The input
━━━━━━

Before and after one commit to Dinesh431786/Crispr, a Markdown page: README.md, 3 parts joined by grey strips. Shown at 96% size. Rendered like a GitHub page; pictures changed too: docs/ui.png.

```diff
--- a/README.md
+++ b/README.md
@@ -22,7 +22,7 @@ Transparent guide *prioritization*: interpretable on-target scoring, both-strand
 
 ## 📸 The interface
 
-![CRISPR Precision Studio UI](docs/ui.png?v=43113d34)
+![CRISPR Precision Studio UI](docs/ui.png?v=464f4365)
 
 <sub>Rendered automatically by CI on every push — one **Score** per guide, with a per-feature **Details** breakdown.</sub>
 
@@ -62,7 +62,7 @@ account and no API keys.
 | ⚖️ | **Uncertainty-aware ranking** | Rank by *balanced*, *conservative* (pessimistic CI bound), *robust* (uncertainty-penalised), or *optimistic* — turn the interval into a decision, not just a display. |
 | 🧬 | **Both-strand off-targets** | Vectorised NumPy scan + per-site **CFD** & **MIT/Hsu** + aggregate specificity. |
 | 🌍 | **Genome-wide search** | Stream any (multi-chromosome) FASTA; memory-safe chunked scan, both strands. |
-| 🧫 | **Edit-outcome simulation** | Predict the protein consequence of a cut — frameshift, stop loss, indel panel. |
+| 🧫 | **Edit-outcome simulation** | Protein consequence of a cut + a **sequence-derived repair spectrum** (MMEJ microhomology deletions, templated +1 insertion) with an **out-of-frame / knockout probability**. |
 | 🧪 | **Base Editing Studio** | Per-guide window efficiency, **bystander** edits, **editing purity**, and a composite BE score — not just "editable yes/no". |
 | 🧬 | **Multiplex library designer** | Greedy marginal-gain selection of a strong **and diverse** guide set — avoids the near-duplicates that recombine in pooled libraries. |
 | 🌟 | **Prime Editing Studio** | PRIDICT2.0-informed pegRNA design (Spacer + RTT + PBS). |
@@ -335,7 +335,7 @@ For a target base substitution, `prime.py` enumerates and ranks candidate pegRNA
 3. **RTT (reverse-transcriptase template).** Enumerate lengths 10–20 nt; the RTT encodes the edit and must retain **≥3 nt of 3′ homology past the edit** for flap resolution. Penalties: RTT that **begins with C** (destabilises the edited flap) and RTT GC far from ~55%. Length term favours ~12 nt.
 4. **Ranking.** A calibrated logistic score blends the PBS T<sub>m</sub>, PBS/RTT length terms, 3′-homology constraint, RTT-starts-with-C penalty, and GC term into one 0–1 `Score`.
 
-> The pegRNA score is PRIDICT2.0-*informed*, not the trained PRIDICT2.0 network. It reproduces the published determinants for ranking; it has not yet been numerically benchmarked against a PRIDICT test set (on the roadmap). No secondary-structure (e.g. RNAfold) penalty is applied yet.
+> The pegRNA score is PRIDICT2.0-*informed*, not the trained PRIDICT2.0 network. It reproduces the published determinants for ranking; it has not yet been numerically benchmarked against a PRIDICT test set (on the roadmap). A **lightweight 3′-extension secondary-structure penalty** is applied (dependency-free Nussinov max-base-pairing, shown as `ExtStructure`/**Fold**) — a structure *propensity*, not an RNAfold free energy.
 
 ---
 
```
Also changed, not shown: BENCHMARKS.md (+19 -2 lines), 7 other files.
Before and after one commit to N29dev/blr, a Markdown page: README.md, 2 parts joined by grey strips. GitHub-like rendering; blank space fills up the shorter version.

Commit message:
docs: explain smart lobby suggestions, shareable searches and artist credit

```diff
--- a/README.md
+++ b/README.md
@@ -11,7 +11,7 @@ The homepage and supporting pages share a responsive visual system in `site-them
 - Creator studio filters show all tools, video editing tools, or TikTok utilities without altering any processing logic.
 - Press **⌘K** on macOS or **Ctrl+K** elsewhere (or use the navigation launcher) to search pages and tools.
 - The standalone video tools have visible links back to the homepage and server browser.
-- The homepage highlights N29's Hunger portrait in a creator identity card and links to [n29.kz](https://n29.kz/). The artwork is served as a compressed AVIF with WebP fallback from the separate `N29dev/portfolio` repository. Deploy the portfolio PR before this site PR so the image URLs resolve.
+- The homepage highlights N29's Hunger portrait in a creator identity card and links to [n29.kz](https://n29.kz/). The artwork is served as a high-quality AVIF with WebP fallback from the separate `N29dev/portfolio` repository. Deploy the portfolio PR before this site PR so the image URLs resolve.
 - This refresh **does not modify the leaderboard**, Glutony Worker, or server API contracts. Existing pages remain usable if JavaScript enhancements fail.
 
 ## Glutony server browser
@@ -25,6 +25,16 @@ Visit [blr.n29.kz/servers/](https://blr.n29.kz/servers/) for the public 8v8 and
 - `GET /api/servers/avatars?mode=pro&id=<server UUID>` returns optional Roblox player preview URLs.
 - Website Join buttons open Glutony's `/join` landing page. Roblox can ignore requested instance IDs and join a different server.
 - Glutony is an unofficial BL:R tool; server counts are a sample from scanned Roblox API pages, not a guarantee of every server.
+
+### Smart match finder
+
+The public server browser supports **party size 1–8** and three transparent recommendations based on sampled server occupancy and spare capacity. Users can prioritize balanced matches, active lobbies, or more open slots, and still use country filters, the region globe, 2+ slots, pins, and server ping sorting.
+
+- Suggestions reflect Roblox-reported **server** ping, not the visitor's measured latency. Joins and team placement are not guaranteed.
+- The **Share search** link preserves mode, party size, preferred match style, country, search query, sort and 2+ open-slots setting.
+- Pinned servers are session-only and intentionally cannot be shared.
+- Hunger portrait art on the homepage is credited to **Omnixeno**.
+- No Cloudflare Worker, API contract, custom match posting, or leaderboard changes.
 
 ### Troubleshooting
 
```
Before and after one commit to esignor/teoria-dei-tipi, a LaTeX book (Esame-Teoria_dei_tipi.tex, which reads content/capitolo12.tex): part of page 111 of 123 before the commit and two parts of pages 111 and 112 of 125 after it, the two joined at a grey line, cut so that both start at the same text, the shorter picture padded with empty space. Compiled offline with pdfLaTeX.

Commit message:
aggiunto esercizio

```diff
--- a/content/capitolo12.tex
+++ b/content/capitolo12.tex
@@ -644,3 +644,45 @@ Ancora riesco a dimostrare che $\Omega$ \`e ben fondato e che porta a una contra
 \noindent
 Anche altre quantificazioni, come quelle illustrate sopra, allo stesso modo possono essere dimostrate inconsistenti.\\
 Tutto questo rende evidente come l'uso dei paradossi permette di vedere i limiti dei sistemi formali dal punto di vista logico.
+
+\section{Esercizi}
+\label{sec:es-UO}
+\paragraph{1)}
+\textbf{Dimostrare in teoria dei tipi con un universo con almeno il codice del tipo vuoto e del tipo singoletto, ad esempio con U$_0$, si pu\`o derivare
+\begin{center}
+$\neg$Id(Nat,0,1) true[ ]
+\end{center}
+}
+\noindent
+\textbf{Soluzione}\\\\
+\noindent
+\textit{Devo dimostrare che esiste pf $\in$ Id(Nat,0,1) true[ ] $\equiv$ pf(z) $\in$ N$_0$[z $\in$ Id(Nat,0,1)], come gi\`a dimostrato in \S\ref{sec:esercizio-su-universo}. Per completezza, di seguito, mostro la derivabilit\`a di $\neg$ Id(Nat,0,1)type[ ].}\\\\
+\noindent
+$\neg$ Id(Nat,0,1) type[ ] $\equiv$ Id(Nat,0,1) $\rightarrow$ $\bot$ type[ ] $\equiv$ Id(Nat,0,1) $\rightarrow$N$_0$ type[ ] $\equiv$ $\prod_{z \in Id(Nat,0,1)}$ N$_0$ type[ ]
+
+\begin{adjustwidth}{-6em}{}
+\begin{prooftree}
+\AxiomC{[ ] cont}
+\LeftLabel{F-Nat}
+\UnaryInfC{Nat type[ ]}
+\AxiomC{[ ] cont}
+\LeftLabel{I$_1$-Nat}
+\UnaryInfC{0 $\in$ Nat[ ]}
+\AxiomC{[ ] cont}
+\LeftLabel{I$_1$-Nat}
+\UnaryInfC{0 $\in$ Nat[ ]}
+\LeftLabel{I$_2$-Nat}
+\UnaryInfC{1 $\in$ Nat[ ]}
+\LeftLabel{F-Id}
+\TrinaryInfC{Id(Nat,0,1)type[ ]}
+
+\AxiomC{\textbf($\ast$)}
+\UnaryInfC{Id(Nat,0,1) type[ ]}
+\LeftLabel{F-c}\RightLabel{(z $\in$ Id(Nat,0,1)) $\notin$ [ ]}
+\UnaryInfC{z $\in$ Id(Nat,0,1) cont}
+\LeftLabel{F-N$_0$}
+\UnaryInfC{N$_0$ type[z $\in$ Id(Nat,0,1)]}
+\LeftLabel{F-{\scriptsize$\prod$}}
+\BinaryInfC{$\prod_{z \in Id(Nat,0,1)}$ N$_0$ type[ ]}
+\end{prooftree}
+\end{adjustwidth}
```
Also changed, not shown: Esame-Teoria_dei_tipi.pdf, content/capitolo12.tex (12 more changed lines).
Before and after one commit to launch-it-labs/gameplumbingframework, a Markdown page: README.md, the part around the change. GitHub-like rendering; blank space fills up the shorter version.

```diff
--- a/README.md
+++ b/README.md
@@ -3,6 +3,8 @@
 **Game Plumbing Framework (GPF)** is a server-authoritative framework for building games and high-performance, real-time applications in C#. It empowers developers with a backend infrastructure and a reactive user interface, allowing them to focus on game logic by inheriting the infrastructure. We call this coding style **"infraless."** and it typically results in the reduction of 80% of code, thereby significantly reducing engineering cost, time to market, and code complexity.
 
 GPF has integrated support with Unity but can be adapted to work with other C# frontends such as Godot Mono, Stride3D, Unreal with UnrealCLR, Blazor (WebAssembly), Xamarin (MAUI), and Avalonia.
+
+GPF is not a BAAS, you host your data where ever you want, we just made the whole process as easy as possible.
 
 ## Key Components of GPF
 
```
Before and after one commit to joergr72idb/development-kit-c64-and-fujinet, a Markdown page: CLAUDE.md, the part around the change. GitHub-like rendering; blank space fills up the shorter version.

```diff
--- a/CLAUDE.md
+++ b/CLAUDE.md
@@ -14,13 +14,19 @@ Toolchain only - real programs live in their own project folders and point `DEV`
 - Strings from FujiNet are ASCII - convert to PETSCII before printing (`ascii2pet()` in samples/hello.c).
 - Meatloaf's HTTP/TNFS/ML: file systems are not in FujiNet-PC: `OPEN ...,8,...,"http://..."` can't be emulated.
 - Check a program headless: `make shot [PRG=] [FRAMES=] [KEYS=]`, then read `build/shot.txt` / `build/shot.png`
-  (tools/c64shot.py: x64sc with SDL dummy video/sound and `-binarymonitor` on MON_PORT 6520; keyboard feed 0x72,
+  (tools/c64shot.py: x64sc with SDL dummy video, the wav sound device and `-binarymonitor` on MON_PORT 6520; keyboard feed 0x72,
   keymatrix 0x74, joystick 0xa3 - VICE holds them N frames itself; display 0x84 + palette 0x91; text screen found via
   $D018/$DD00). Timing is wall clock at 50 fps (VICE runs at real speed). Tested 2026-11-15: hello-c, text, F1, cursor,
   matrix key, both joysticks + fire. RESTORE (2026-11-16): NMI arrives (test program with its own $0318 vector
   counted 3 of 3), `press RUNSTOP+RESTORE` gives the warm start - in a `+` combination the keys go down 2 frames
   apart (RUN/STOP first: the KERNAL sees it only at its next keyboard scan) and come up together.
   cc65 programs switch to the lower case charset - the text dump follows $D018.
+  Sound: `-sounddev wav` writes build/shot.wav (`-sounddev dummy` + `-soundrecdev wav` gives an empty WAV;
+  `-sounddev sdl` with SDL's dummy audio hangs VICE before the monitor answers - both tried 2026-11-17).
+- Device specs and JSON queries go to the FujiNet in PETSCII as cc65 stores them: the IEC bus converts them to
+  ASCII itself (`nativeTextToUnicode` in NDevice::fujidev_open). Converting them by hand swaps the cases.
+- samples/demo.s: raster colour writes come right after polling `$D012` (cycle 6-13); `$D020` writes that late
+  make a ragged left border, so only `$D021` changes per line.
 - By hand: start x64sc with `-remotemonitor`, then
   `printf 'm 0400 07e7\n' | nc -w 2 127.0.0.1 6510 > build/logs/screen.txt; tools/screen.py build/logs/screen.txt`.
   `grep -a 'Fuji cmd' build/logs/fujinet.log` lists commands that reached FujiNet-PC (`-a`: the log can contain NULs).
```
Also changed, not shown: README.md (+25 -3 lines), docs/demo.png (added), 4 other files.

━━━━━━

Instructions for the task
In the data above, each line holding "then" is to be found and copied.

Answer to the problem
 - Check a program headless: `make shot [PRG=] [FRAMES=] [KEYS=]`, then read `build/shot.txt` / `build/shot.png`
 - By hand: start x64sc with `-remotemonitor`, then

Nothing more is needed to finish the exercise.